- [Task details]: In the entries, find all lines that hold the word "partner" and copy them.

[Records contained in a dataset]
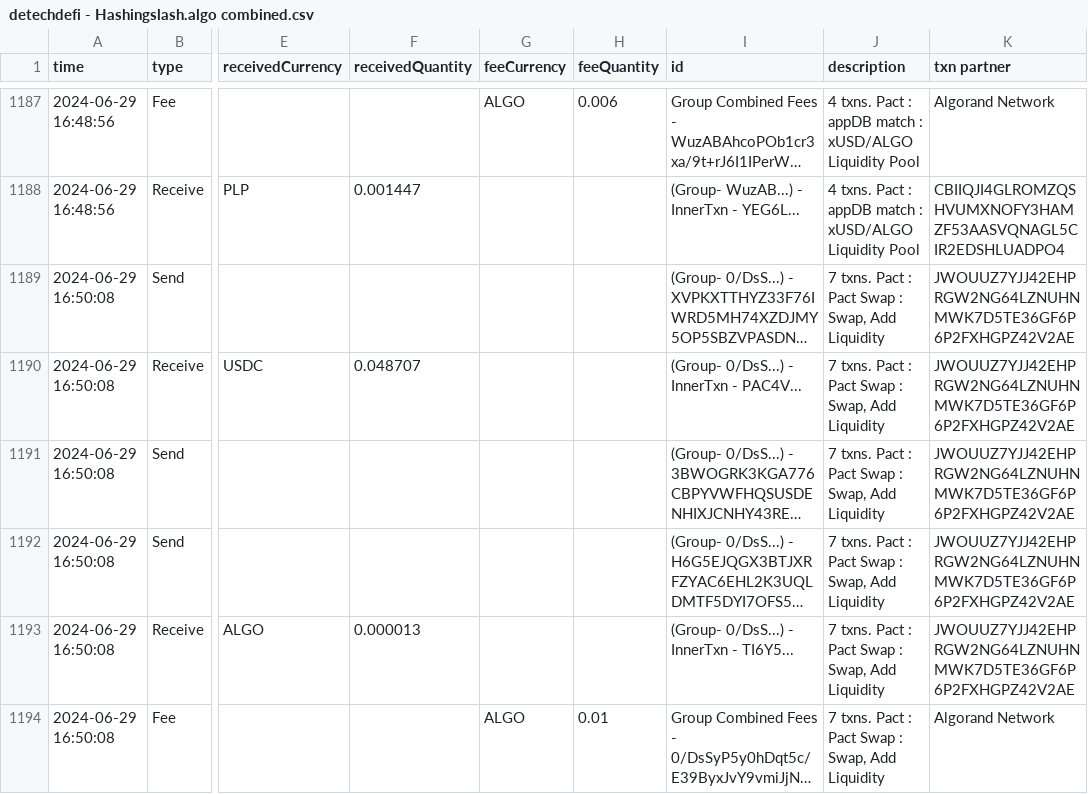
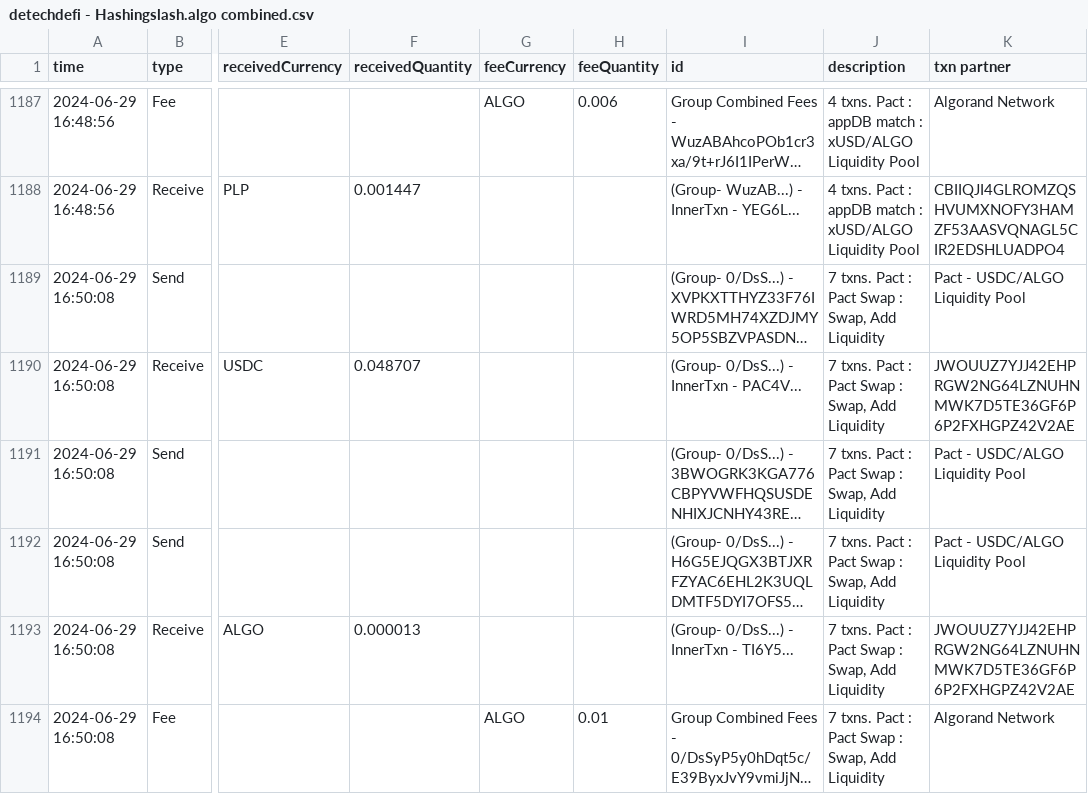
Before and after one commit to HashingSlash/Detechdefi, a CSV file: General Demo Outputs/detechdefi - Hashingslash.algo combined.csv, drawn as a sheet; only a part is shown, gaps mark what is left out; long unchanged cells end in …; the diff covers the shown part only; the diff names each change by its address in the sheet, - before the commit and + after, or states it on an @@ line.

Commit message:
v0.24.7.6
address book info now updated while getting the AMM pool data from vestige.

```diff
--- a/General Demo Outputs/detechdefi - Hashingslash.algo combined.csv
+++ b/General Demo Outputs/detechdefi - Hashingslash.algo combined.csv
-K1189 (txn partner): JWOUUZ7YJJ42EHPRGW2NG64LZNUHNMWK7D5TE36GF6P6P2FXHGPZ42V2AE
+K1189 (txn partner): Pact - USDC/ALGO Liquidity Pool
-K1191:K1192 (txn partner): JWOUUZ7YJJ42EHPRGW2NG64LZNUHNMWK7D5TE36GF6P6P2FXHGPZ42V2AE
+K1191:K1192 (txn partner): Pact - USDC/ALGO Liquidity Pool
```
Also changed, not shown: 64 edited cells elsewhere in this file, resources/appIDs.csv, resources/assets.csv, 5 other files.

- [Finished task]:
-K1189 (txn partner): JWOUUZ7YJJ42EHPRGW2NG64LZNUHNMWK7D5TE36GF6P6P2FXHGPZ42V2AE
+K1189 (txn partner): Pact - USDC/ALGO Liquidity Pool
-K1191:K1192 (txn partner): JWOUUZ7YJJ42EHPRGW2NG64LZNUHNMWK7D5TE36GF6P6P2FXHGPZ42V2AE
+K1191:K1192 (txn partner): Pact - USDC/ALGO Liquidity Pool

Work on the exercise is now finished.